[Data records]

════════════════════

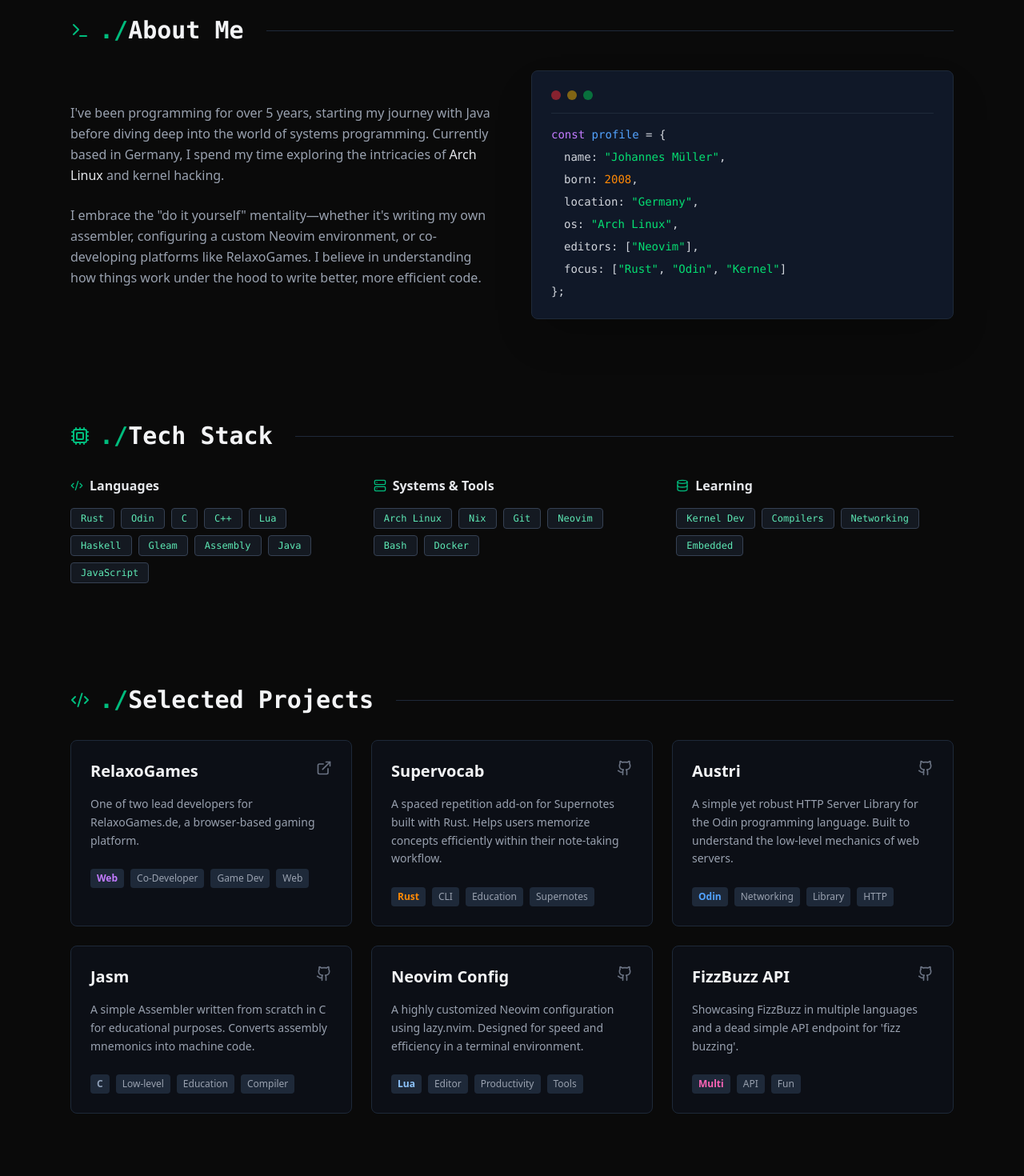
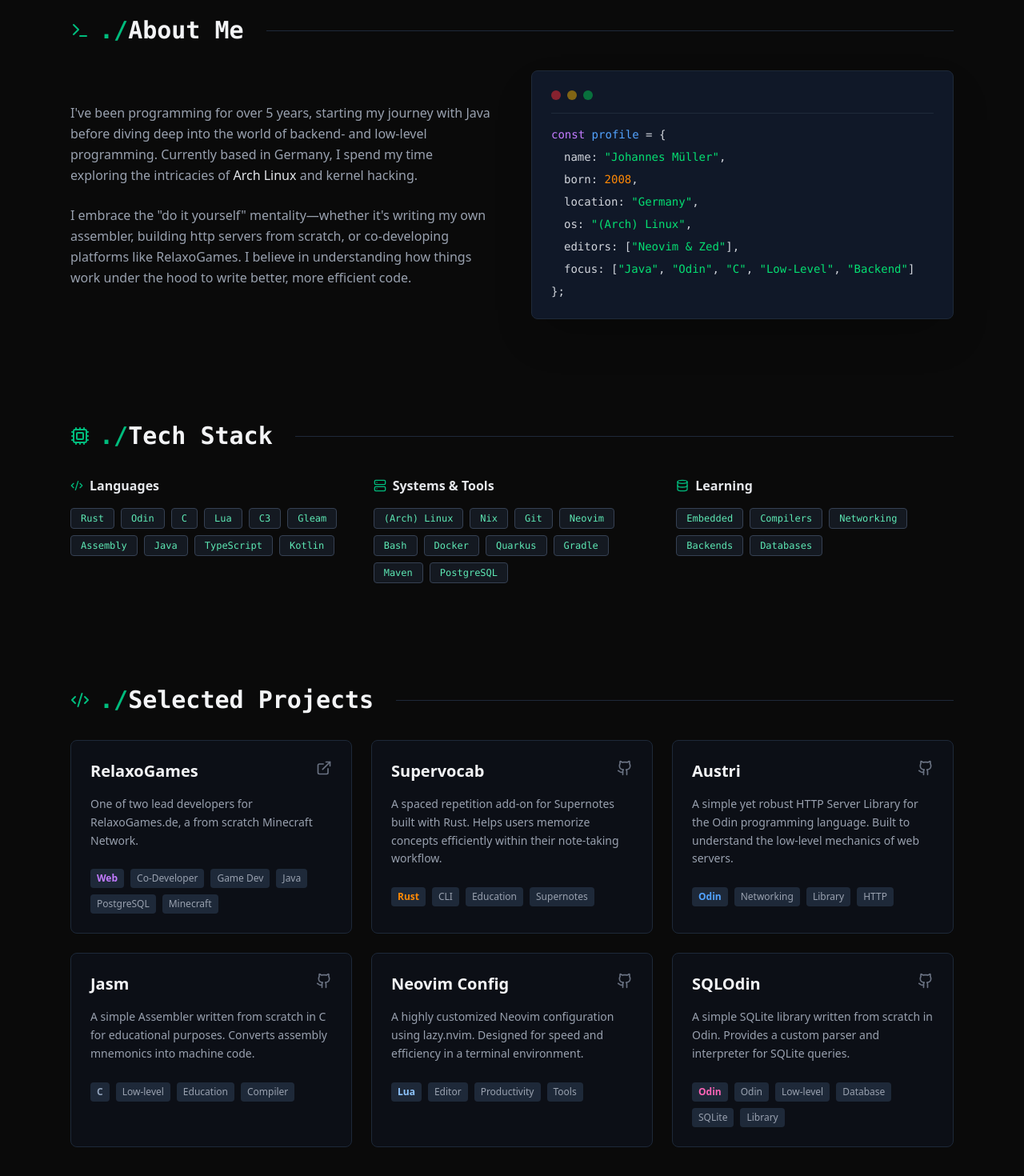
Before and after one commit to Jotrorox/website, a React (Vite) app: page / in a window 1280 px wide. Shown: the part 860-2330 px from the top of the page at 80% size. Built offline with nearby package versions, Linux system fonts and the light colour scheme.

Commit message:
Fixing wrong info

```diff
--- a/src/App.tsx
+++ b/src/App.tsx
@@ -224,8 +224,8 @@
 
           <p className="max-w-xl text-gray-400 text-lg md:text-xl leading-relaxed">
             16-year-old student and hobby developer from Germany. Passionate
-            about low-level programming, Arch Linux, and building efficient
-            tools in Rust, Odin, and C.
+            about low-level & embedded programming, (Arch) Linux, and building
+            efficient tools in Odin, and C and other programming languages.
           </p>
 
           <div className="flex gap-4 pt-4">
@@ -259,15 +259,15 @@
             <div className="space-y-6 text-gray-400 leading-relaxed">
               <p>
                 I've been programming for over 5 years, starting my journey with
-                Java before diving deep into the world of systems programming.
-                Currently based in Germany, I spend my time exploring the
-                intricacies of{" "}
+                Java before diving deep into the world of backend- and low-level
+                programming. Currently based in Germany, I spend my time
+                exploring the intricacies of{" "}
                 <span className="text-gray-200 font-medium">Arch Linux</span>{" "}
                 and kernel hacking.
               </p>
               <p>
                 I embrace the "do it yourself" mentality—whether it's writing my
-                own assembler, configuring a custom Neovim environment, or
+                own assembler, building http servers from scratch, or
                 co-developing platforms like RelaxoGames. I believe in
                 understanding how things work under the hood to write better,
                 more efficient code.
@@ -295,15 +295,18 @@
                   location: <span className="text-green-400">"Germany"</span>,
                 </p>
                 <p className="pl-4">
-                  os: <span className="text-green-400">"Arch Linux"</span>,
+                  os: <span className="text-green-400">"(Arch) Linux"</span>,
                 </p>
                 <p className="pl-4">
-                  editors: [<span className="text-green-400">"Neovim"</span>],
+                  editors: [
+                  <span className="text-green-400">"Neovim & Zed"</span>],
                 </p>
                 <p className="pl-4">
-                  focus: [<span className="text-green-400">"Rust"</span>,{" "}
+                  focus: [<span className="text-green-400">"Java"</span>,{" "}
                   <span className="text-green-400">"Odin"</span>,{" "}
-                  <span className="text-green-400">"Kernel"</span>]
+                  <span className="text-green-400">"C"</span>,{" "}
+                  <span className="text-green-400">"Low-Level"</span>,{" "}
+                  <span className="text-green-400">"Backend"</span>]
                 </p>
                 <p>{"}"};</p>
               </div>
@@ -324,13 +327,13 @@
                   "Rust",
                   "Odin",
                   "C",
-                  "C++",
                   "Lua",
-                  "Haskell",
+                  "C3",
                   "Gleam",
                   "Assembly",
                   "Java",
-                  "JavaScript",
+                  "TypeScript",
+                  "Kotlin",
                 ].map((s) => (
                   <SkillBadge key={s} name={s} />
                 ))}
@@ -341,11 +344,20 @@
                 <Server className="w-4 h-4 text-emerald-500" /> Systems & Tools
               </h3>
               <div className="flex flex-wrap gap-2">
-                {["Arch Linux", "Nix", "Git", "Neovim", "Bash", "Docker"].map(
-                  (s) => (
-                    <SkillBadge key={s} name={s} />
-                  ),
-                )}
+                {[
+                  "(Arch) Linux",
+                  "Nix",
+                  "Git",
+                  "Neovim",
+                  "Bash",
+                  "Docker",
+                  "Quarkus",
+                  "Gradle",
+                  "Maven",
+                  "PostgreSQL",
+                ].map((s) => (
+                  <SkillBadge key={s} name={s} />
+                ))}
               </div>
             </div>
             <div className="space-y-4">
@@ -353,11 +365,15 @@
                 <Database className="w-4 h-4 text-emerald-500" /> Learning
               </h3>
               <div className="flex flex-wrap gap-2">
-                {["Kernel Dev", "Compilers", "Networking", "Embedded"].map(
-                  (s) => (
-                    <SkillBadge key={s} name={s} />
-                  ),
-                )}
+                {[
+                  "Embedded",
+                  "Compilers",
+                  "Networking",
+                  "Backends",
+                  "Databases",
+                ].map((s) => (
+                  <SkillBadge key={s} name={s} />
+                ))}
               </div>
             </div>
           </div>
@@ -369,10 +385,16 @@
           <div className="grid md:grid-cols-2 lg:grid-cols-3 gap-6">
             <ProjectCard
               title="RelaxoGames"
-              desc="One of two lead developers for RelaxoGames.de, a browser-based gaming platform."
+              desc="One of two lead developers for RelaxoGames.de, a from scratch Minecraft Network."
               lang="Web"
               langColor="text-purple-400"
-              tags={["Co-Developer", "Game Dev", "Web"]}
+              tags={[
+                "Co-Developer",
+                "Game Dev",
+                "Java",
+                "PostgreSQL",
+                "Minecraft",
+              ]}
               link="https://relaxogames.de"
             />
             <ProjectCard
@@ -408,12 +430,12 @@
               link="https://github.com/Jotrorox/nvim"
             />
             <ProjectCard
-              title="FizzBuzz API"
-              desc="Showcasing FizzBuzz in multiple languages and a dead simple API endpoint for 'fizz buzzing'."
-              lang="Multi"
+              title="SQLOdin"
+              desc="A simple SQLite library written from scratch in Odin. Provides a custom parser and interpreter for SQLite queries."
+              lang="Odin"
               langColor="text-pink-400"
-              tags={["API", "Fun"]}
-              link="https://github.com/Jotrorox/fizzbuzz"
+              tags={["Odin", "Low-level", "Database", "SQLite", "Library"]}
+              link="https://github.com/Jotrorox/sqlodin"
             />
           </div>
         </section>
@@ -426,8 +448,8 @@
               Let's build something together
             </h3>
             <p className="text-gray-400 max-w-2xl mx-auto mb-8">
-              Whether you want to discuss low-level systems, need help with a
-              Rust project, or just want to say hi.
+              Whether you want to discuss programming, need help with anything,
+              want to collaborate on a project, or just want to say hi.
             </p>
 
             <div className="flex flex-wrap justify-center gap-4">
--- a/vite.config.ts
+++ b/vite.config.ts
@@ -4,5 +4,6 @@
 
 // https://vite.dev/config/
 export default defineConfig({
+  base: "/website/",
   plugins: [react(), tailwindcss()],
 });
```
Also changed, not shown: 1 other file (tests, documents, lock files or other folders).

════════════════════

Repeat every line above exactly, minus the pictures.

SOLUTION.
Before and after one commit to Jotrorox/website, a React (Vite) app: page / in a window 1280 px wide. Shown: the part 860-2330 px from the top of the page at 80% size. Built offline with nearby package versions, Linux system fonts and the light colour scheme.

Commit message:
Fixing wrong info

```diff
--- a/src/App.tsx
+++ b/src/App.tsx
@@ -224,8 +224,8 @@
 
           <p className="max-w-xl text-gray-400 text-lg md:text-xl leading-relaxed">
             16-year-old student and hobby developer from Germany. Passionate
-            about low-level programming, Arch Linux, and building efficient
-            tools in Rust, Odin, and C.
+            about low-level & embedded programming, (Arch) Linux, and building
+            efficient tools in Odin, and C and other programming languages.
           </p>
 
           <div className="flex gap-4 pt-4">
@@ -259,15 +259,15 @@
             <div className="space-y-6 text-gray-400 leading-relaxed">
               <p>
                 I've been programming for over 5 years, starting my journey with
-                Java before diving deep into the world of systems programming.
-                Currently based in Germany, I spend my time exploring the
-                intricacies of{" "}
+                Java before diving deep into the world of backend- and low-level
+                programming. Currently based in Germany, I spend my time
+                exploring the intricacies of{" "}
                 <span className="text-gray-200 font-medium">Arch Linux</span>{" "}
                 and kernel hacking.
               </p>
               <p>
                 I embrace the "do it yourself" mentality—whether it's writing my
-                own assembler, configuring a custom Neovim environment, or
+                own assembler, building http servers from scratch, or
                 co-developing platforms like RelaxoGames. I believe in
                 understanding how things work under the hood to write better,
                 more efficient code.
@@ -295,15 +295,18 @@
                   location: <span className="text-green-400">"Germany"</span>,
                 </p>
                 <p className="pl-4">
-                  os: <span className="text-green-400">"Arch Linux"</span>,
+                  os: <span className="text-green-400">"(Arch) Linux"</span>,
                 </p>
                 <p className="pl-4">
-                  editors: [<span className="text-green-400">"Neovim"</span>],
+                  editors: [
+                  <span className="text-green-400">"Neovim & Zed"</span>],
                 </p>
                 <p className="pl-4">
-                  focus: [<span className="text-green-400">"Rust"</span>,{" "}
+                  focus: [<span className="text-green-400">"Java"</span>,{" "}
                   <span className="text-green-400">"Odin"</span>,{" "}
-                  <span className="text-green-400">"Kernel"</span>]
+                  <span className="text-green-400">"C"</span>,{" "}
+                  <span className="text-green-400">"Low-Level"</span>,{" "}
+                  <span className="text-green-400">"Backend"</span>]
                 </p>
                 <p>{"}"};</p>
               </div>
@@ -324,13 +327,13 @@
                   "Rust",
                   "Odin",
                   "C",
-                  "C++",
                   "Lua",
-                  "Haskell",
+                  "C3",
                   "Gleam",
                   "Assembly",
                   "Java",
-                  "JavaScript",
+                  "TypeScript",
+                  "Kotlin",
                 ].map((s) => (
                   <SkillBadge key={s} name={s} />
                 ))}
@@ -341,11 +344,20 @@
                 <Server className="w-4 h-4 text-emerald-500" /> Systems & Tools
               </h3>
               <div className="flex flex-wrap gap-2">
-                {["Arch Linux", "Nix", "Git", "Neovim", "Bash", "Docker"].map(
-                  (s) => (
-                    <SkillBadge key={s} name={s} />
-                  ),
-                )}
+                {[
+                  "(Arch) Linux",
+                  "Nix",
+                  "Git",
+                  "Neovim",
+                  "Bash",
+                  "Docker",
+                  "Quarkus",
+                  "Gradle",
+                  "Maven",
+                  "PostgreSQL",
+                ].map((s) => (
+                  <SkillBadge key={s} name={s} />
+                ))}
               </div>
             </div>
             <div className="space-y-4">
@@ -353,11 +365,15 @@
                 <Database className="w-4 h-4 text-emerald-500" /> Learning
               </h3>
               <div className="flex flex-wrap gap-2">
-                {["Kernel Dev", "Compilers", "Networking", "Embedded"].map(
-                  (s) => (
-                    <SkillBadge key={s} name={s} />
-                  ),
-                )}
+                {[
+                  "Embedded",
+                  "Compilers",
+                  "Networking",
+                  "Backends",
+                  "Databases",
+                ].map((s) => (
+                  <SkillBadge key={s} name={s} />
+                ))}
               </div>
             </div>
           </div>
@@ -369,10 +385,16 @@
           <div className="grid md:grid-cols-2 lg:grid-cols-3 gap-6">
             <ProjectCard
               title="RelaxoGames"
-              desc="One of two lead developers for RelaxoGames.de, a browser-based gaming platform."
+              desc="One of two lead developers for RelaxoGames.de, a from scratch Minecraft Network."
               lang="Web"
               langColor="text-purple-400"
-              tags={["Co-Developer", "Game Dev", "Web"]}
+              tags={[
+                "Co-Developer",
+                "Game Dev",
+                "Java",
+                "PostgreSQL",
+                "Minecraft",
+              ]}
               link="https://relaxogames.de"
             />
             <ProjectCard
@@ -408,12 +430,12 @@
               link="https://github.com/Jotrorox/nvim"
             />
             <ProjectCard
-              title="FizzBuzz API"
-              desc="Showcasing FizzBuzz in multiple languages and a dead simple API endpoint for 'fizz buzzing'."
-              lang="Multi"
+              title="SQLOdin"
+              desc="A simple SQLite library written from scratch in Odin. Provides a custom parser and interpreter for SQLite queries."
+              lang="Odin"
               langColor="text-pink-400"
-              tags={["API", "Fun"]}
-              link="https://github.com/Jotrorox/fizzbuzz"
+              tags={["Odin", "Low-level", "Database", "SQLite", "Library"]}
+              link="https://github.com/Jotrorox/sqlodin"
             />
           </div>
         </section>
@@ -426,8 +448,8 @@
               Let's build something together
             </h3>
             <p className="text-gray-400 max-w-2xl mx-auto mb-8">
-              Whether you want to discuss low-level systems, need help with a
-              Rust project, or just want to say hi.
+              Whether you want to discuss programming, need help with anything,
+              want to collaborate on a project, or just want to say hi.
             </p>
 
             <div className="flex flex-wrap justify-center gap-4">
--- a/vite.config.ts
+++ b/vite.config.ts
@@ -4,5 +4,6 @@
 
 // https://vite.dev/config/
 export default defineConfig({
+  base: "/website/",
   plugins: [react(), tailwindcss()],
 });
```
Also changed, not shown: 1 other file (tests, documents, lock files or other folders).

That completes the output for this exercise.